**** Extracted material ****
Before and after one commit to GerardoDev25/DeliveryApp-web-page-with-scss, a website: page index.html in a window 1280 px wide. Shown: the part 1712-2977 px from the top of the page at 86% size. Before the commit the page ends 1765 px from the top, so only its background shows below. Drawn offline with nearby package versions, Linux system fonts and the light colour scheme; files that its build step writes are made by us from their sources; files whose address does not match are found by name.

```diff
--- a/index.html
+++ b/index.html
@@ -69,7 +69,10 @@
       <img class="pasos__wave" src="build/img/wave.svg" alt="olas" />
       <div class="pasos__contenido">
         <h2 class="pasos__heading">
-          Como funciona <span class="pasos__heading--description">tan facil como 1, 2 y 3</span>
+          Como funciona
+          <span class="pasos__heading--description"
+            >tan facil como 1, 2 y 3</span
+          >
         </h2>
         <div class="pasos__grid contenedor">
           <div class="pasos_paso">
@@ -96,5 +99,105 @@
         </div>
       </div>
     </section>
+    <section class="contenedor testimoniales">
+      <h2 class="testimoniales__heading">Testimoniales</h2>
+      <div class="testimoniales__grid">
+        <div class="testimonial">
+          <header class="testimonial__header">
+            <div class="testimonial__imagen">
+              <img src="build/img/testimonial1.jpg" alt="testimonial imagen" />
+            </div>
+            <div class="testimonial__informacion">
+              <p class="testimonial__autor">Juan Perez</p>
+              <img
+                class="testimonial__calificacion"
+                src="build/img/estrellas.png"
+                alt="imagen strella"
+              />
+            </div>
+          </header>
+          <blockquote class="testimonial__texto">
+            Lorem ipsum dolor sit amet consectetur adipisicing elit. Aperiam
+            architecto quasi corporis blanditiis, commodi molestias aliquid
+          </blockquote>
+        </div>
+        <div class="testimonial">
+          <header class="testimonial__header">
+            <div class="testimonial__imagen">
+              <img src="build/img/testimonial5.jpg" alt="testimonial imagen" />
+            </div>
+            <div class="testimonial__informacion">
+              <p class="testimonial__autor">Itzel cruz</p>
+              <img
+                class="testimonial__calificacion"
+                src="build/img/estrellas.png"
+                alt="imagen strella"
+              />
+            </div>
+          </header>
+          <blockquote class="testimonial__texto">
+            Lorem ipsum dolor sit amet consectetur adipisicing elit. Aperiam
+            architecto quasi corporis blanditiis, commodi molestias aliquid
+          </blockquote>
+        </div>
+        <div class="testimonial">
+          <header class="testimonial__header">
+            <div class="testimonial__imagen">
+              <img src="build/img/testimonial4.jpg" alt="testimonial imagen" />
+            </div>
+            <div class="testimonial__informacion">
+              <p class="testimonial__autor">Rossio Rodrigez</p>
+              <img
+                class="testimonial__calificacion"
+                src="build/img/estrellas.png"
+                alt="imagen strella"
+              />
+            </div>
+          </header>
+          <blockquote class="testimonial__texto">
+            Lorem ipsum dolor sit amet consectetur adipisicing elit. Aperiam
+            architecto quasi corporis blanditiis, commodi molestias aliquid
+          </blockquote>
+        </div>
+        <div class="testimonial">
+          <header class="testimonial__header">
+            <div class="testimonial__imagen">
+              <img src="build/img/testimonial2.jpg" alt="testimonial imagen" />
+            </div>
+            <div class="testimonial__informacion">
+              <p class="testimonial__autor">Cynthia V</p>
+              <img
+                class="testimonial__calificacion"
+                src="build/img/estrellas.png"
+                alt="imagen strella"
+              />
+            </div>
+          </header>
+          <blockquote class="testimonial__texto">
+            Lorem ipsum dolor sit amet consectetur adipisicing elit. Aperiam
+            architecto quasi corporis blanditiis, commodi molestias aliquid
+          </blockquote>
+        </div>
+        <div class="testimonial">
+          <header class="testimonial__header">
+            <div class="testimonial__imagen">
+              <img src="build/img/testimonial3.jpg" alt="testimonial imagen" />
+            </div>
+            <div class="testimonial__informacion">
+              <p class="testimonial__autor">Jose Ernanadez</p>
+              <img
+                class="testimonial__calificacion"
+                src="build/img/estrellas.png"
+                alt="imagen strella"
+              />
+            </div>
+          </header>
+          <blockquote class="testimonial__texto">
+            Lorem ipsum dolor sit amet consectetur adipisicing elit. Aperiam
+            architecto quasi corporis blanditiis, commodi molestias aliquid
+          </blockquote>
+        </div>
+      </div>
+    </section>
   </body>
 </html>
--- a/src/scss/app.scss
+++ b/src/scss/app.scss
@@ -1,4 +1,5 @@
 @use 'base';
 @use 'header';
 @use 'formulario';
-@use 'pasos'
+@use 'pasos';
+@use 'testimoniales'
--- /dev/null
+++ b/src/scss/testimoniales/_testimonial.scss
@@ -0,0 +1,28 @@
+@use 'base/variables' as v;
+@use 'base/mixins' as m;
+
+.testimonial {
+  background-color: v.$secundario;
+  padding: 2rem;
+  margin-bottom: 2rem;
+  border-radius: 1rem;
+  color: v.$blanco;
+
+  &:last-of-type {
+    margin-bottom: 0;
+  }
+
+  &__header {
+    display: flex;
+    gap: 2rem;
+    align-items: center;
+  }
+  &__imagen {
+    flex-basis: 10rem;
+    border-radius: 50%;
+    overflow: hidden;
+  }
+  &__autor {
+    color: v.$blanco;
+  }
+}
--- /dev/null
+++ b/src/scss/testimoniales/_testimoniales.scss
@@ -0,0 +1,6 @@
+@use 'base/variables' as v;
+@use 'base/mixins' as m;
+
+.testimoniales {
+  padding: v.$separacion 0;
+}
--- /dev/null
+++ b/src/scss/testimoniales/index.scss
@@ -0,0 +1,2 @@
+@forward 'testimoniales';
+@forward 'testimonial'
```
****
▶ [Description of the task]:
Above are the entries; give them back verbatim.

▶ [Answer to this exercise]:
Before and after one commit to GerardoDev25/DeliveryApp-web-page-with-scss, a website: page index.html in a window 1280 px wide. Shown: the part 1712-2977 px from the top of the page at 86% size. Before the commit the page ends 1765 px from the top, so only its background shows below. Drawn offline with nearby package versions, Linux system fonts and the light colour scheme; files that its build step writes are made by us from their sources; files whose address does not match are found by name.

```diff
--- a/index.html
+++ b/index.html
@@ -69,7 +69,10 @@
       <img class="pasos__wave" src="build/img/wave.svg" alt="olas" />
       <div class="pasos__contenido">
         <h2 class="pasos__heading">
-          Como funciona <span class="pasos__heading--description">tan facil como 1, 2 y 3</span>
+          Como funciona
+          <span class="pasos__heading--description"
+            >tan facil como 1, 2 y 3</span
+          >
         </h2>
         <div class="pasos__grid contenedor">
           <div class="pasos_paso">
@@ -96,5 +99,105 @@
         </div>
       </div>
     </section>
+    <section class="contenedor testimoniales">
+      <h2 class="testimoniales__heading">Testimoniales</h2>
+      <div class="testimoniales__grid">
+        <div class="testimonial">
+          <header class="testimonial__header">
+            <div class="testimonial__imagen">
+              <img src="build/img/testimonial1.jpg" alt="testimonial imagen" />
+            </div>
+            <div class="testimonial__informacion">
+              <p class="testimonial__autor">Juan Perez</p>
+              <img
+                class="testimonial__calificacion"
+                src="build/img/estrellas.png"
+                alt="imagen strella"
+              />
+            </div>
+          </header>
+          <blockquote class="testimonial__texto">
+            Lorem ipsum dolor sit amet consectetur adipisicing elit. Aperiam
+            architecto quasi corporis blanditiis, commodi molestias aliquid
+          </blockquote>
+        </div>
+        <div class="testimonial">
+          <header class="testimonial__header">
+            <div class="testimonial__imagen">
+              <img src="build/img/testimonial5.jpg" alt="testimonial imagen" />
+            </div>
+            <div class="testimonial__informacion">
+              <p class="testimonial__autor">Itzel cruz</p>
+              <img
+                class="testimonial__calificacion"
+                src="build/img/estrellas.png"
+                alt="imagen strella"
+              />
+            </div>
+          </header>
+          <blockquote class="testimonial__texto">
+            Lorem ipsum dolor sit amet consectetur adipisicing elit. Aperiam
+            architecto quasi corporis blanditiis, commodi molestias aliquid
+          </blockquote>
+        </div>
+        <div class="testimonial">
+          <header class="testimonial__header">
+            <div class="testimonial__imagen">
+              <img src="build/img/testimonial4.jpg" alt="testimonial imagen" />
+            </div>
+            <div class="testimonial__informacion">
+              <p class="testimonial__autor">Rossio Rodrigez</p>
+              <img
+                class="testimonial__calificacion"
+                src="build/img/estrellas.png"
+                alt="imagen strella"
+              />
+            </div>
+          </header>
+          <blockquote class="testimonial__texto">
+            Lorem ipsum dolor sit amet consectetur adipisicing elit. Aperiam
+            architecto quasi corporis blanditiis, commodi molestias aliquid
+          </blockquote>
+        </div>
+        <div class="testimonial">
+          <header class="testimonial__header">
+            <div class="testimonial__imagen">
+              <img src="build/img/testimonial2.jpg" alt="testimonial imagen" />
+            </div>
+            <div class="testimonial__informacion">
+              <p class="testimonial__autor">Cynthia V</p>
+              <img
+                class="testimonial__calificacion"
+                src="build/img/estrellas.png"
+                alt="imagen strella"
+              />
+            </div>
+          </header>
+          <blockquote class="testimonial__texto">
+            Lorem ipsum dolor sit amet consectetur adipisicing elit. Aperiam
+            architecto quasi corporis blanditiis, commodi molestias aliquid
+          </blockquote>
+        </div>
+        <div class="testimonial">
+          <header class="testimonial__header">
+            <div class="testimonial__imagen">
+              <img src="build/img/testimonial3.jpg" alt="testimonial imagen" />
+            </div>
+            <div class="testimonial__informacion">
+              <p class="testimonial__autor">Jose Ernanadez</p>
+              <img
+                class="testimonial__calificacion"
+                src="build/img/estrellas.png"
+                alt="imagen strella"
+              />
+            </div>
+          </header>
+          <blockquote class="testimonial__texto">
+            Lorem ipsum dolor sit amet consectetur adipisicing elit. Aperiam
+            architecto quasi corporis blanditiis, commodi molestias aliquid
+          </blockquote>
+        </div>
+      </div>
+    </section>
   </body>
 </html>
--- a/src/scss/app.scss
+++ b/src/scss/app.scss
@@ -1,4 +1,5 @@
 @use 'base';
 @use 'header';
 @use 'formulario';
-@use 'pasos'
+@use 'pasos';
+@use 'testimoniales'
--- /dev/null
+++ b/src/scss/testimoniales/_testimonial.scss
@@ -0,0 +1,28 @@
+@use 'base/variables' as v;
+@use 'base/mixins' as m;
+
+.testimonial {
+  background-color: v.$secundario;
+  padding: 2rem;
+  margin-bottom: 2rem;
+  border-radius: 1rem;
+  color: v.$blanco;
+
+  &:last-of-type {
+    margin-bottom: 0;
+  }
+
+  &__header {
+    display: flex;
+    gap: 2rem;
+    align-items: center;
+  }
+  &__imagen {
+    flex-basis: 10rem;
+    border-radius: 50%;
+    overflow: hidden;
+  }
+  &__autor {
+    color: v.$blanco;
+  }
+}
--- /dev/null
+++ b/src/scss/testimoniales/_testimoniales.scss
@@ -0,0 +1,6 @@
+@use 'base/variables' as v;
+@use 'base/mixins' as m;
+
+.testimoniales {
+  padding: v.$separacion 0;
+}
--- /dev/null
+++ b/src/scss/testimoniales/index.scss
@@ -0,0 +1,2 @@
+@forward 'testimoniales';
+@forward 'testimonial'
```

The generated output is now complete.